In Black is a Beautiful Word. I & I Jeannette Ehlers examines the current traces of our colonialist past. It is based on a historical photograph from 1900 in the Royal Danish Library’s collection, which shows Sarah, a maid from St. Croix, in a ball gown. The photo was taken by Alfred Paludan-Müller, a Danish pharmacist who lived on St. Croix in 1879–1904.
Sarah from St. Croix
The photo of a Black woman in white clothes, positioned to face the camera in a contemporary living room, is projected on the wall. The slightly blurred image of the seated woman gradually changes, and the image of another Black woman emerges. In this manner, the film continuously alternates, almost imperceptibly, between the women. The viewer is thus met by varying but similar gazes, while the poet Lesley-Ann Brown recites the lines ‘You are a possible me in the past, I am a possible you in the present … with a sea of time between us.’

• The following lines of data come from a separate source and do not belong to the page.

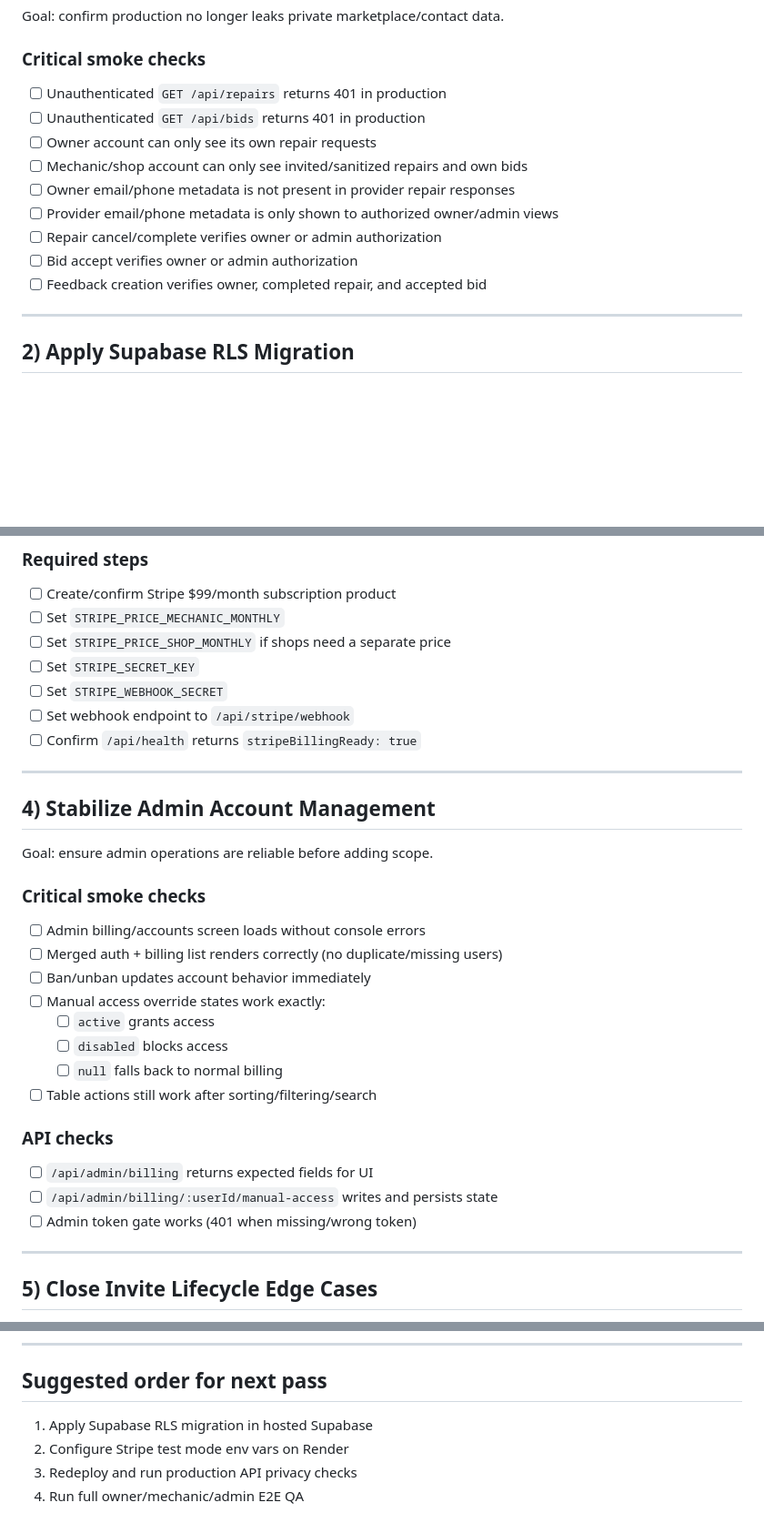
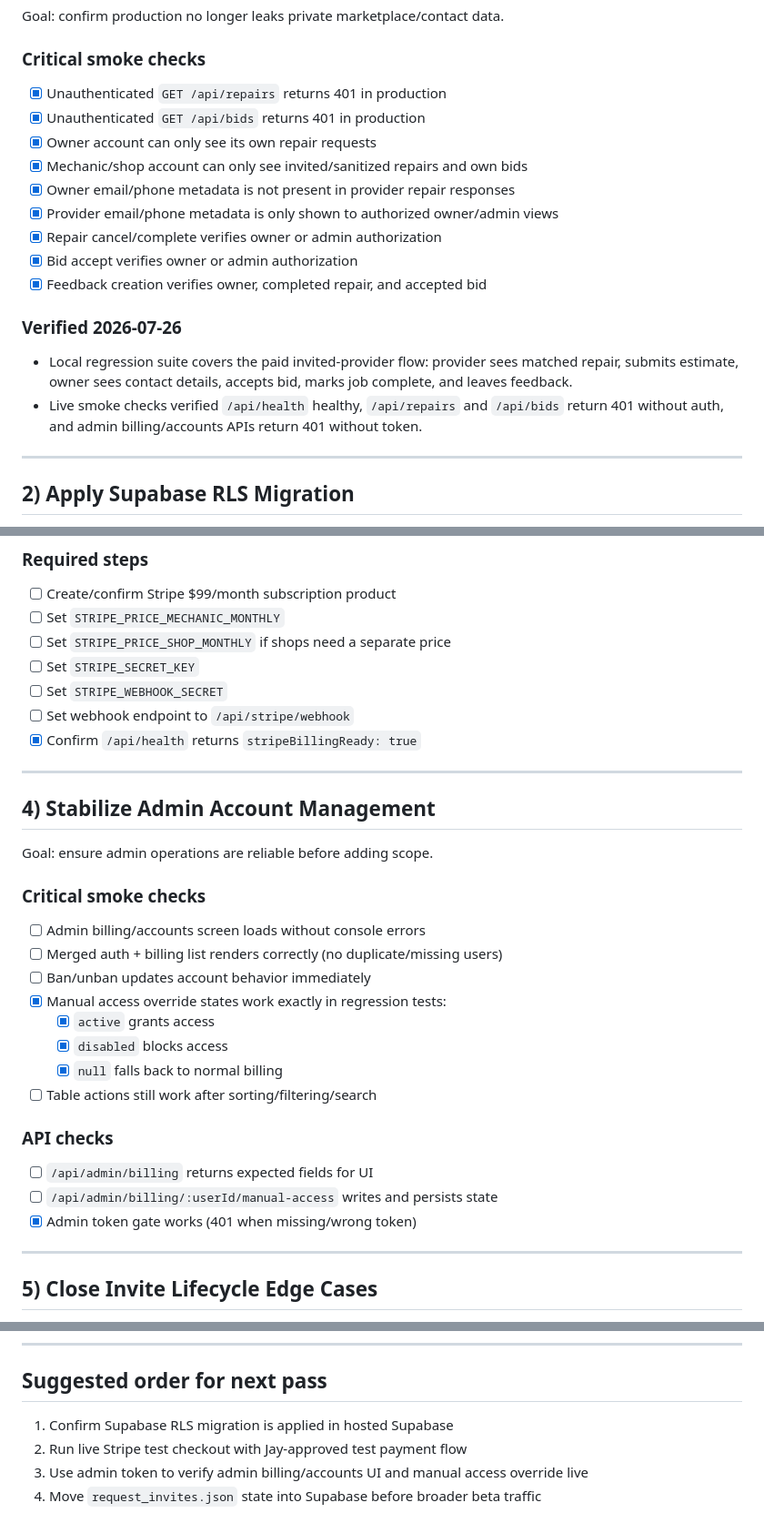
Before and after one commit to ionqjay/Outlaw, a Markdown page: PROJECT_NEXT_STEPS.md, 3 parts joined by grey strips. Shown at 91% size. Rendered like a GitHub page; blank space fills up the shorter version.

Commit message:
Update ShopMyRepair execution checklist

```diff
--- a/PROJECT_NEXT_STEPS.md
+++ b/PROJECT_NEXT_STEPS.md
@@ -7,15 +7,19 @@ Updated: 2026-03-17
 Goal: confirm production no longer leaks private marketplace/contact data.
 
 ### Critical smoke checks
-- [ ] Unauthenticated `GET /api/repairs` returns 401 in production
-- [ ] Unauthenticated `GET /api/bids` returns 401 in production
-- [ ] Owner account can only see its own repair requests
-- [ ] Mechanic/shop account can only see invited/sanitized repairs and own bids
-- [ ] Owner email/phone metadata is not present in provider repair responses
-- [ ] Provider email/phone metadata is only shown to authorized owner/admin views
-- [ ] Repair cancel/complete verifies owner or admin authorization
-- [ ] Bid accept verifies owner or admin authorization
-- [ ] Feedback creation verifies owner, completed repair, and accepted bid
+- [x] Unauthenticated `GET /api/repairs` returns 401 in production
+- [x] Unauthenticated `GET /api/bids` returns 401 in production
+- [x] Owner account can only see its own repair requests
+- [x] Mechanic/shop account can only see invited/sanitized repairs and own bids
+- [x] Owner email/phone metadata is not present in provider repair responses
+- [x] Provider email/phone metadata is only shown to authorized owner/admin views
+- [x] Repair cancel/complete verifies owner or admin authorization
+- [x] Bid accept verifies owner or admin authorization
+- [x] Feedback creation verifies owner, completed repair, and accepted bid
+
+### Verified 2026-07-26
+- Local regression suite covers the paid invited-provider flow: provider sees matched repair, submits estimate, owner sees contact details, accepts bid, marks job complete, and leaves feedback.
+- Live smoke checks verified `/api/health` healthy, `/api/repairs` and `/api/bids` return 401 without auth, and admin billing/accounts APIs return 401 without token.
 
 ---
 
@@ -43,7 +47,7 @@ Goal: make the $99/month mechanic/shop subscription gate real.
 - [ ] Set `STRIPE_SECRET_KEY`
 - [ ] Set `STRIPE_WEBHOOK_SECRET`
 - [ ] Set webhook endpoint to `/api/stripe/webhook`
-- [ ] Confirm `/api/health` returns `stripeBillingReady: true`
+- [x] Confirm `/api/health` returns `stripeBillingReady: true`
 
 ---
 
@@ -55,16 +59,16 @@ Goal: ensure admin operations are reliable before adding scope.
 - [ ] Admin billing/accounts screen loads without console errors
 - [ ] Merged auth + billing list renders correctly (no duplicate/missing users)
 - [ ] Ban/unban updates account behavior immediately
-- [ ] Manual access override states work exactly:
-  - [ ] `active` grants access
-  - [ ] `disabled` blocks access
-  - [ ] `null` falls back to normal billing
+- [x] Manual access override states work exactly in regression tests:
+  - [x] `active` grants access
+  - [x] `disabled` blocks access
+  - [x] `null` falls back to normal billing
 - [ ] Table actions still work after sorting/filtering/search
 
 ### API checks
 - [ ] `/api/admin/billing` returns expected fields for UI
 - [ ] `/api/admin/billing/:userId/manual-access` writes and persists state
-- [ ] Admin token gate works (401 when missing/wrong token)
+- [x] Admin token gate works (401 when missing/wrong token)
 
 ---
 
@@ -101,7 +108,7 @@ Goal: keep commits reviewable and avoid accidental noise.
 ---
 
 ## Suggested order for next pass
-1. Apply Supabase RLS migration in hosted Supabase
-2. Configure Stripe test mode env vars on Render
-3. Redeploy and run production API privacy checks
-4. Run full owner/mechanic/admin E2E QA
+1. Confirm Supabase RLS migration is applied in hosted Supabase
+2. Run live Stripe test checkout with Jay-approved test payment flow
+3. Use admin token to verify admin billing/accounts UI and manual access override live
+4. Move `request_invites.json` state into Supabase before broader beta traffic
```
Also changed, not shown: other parts of PROJECT_NEXT_STEPS.md (+4 -1 lines).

Ehlers’s video Black is a Beautiful Word. I & I references the original photograph of Sarah from St. Croix, which hangs on the wall next to the TV screen. Sarah worked as a maid to Paludan-Müller. In the portrait she is shown on the family’s veranda, wearing a crisply starched white dress. The photograph is clearly staged, and Sarah’s body posture and facial expression reflect her discomfort with the situation. She is involuntarily frozen in place as part of a historical narrative, her visceral experience captured by the photographic lens.
A common bond
Black is a Beautiful Word. I & I addresses the theme of the colonial legacy and also acts as a commentary on portrait photography as genre. While the historical photograph involves an exercise of power between the photographer and the portrayed person, Ehlers’s video reflects a very different sense of mutual trust. A common bond is established between the women, with clear links to Sarah as a real person from the past. The installation challenges the historical photograph and adds a decolonial perspective to the Library’s collection by handing control of the narrative to the portrayed women.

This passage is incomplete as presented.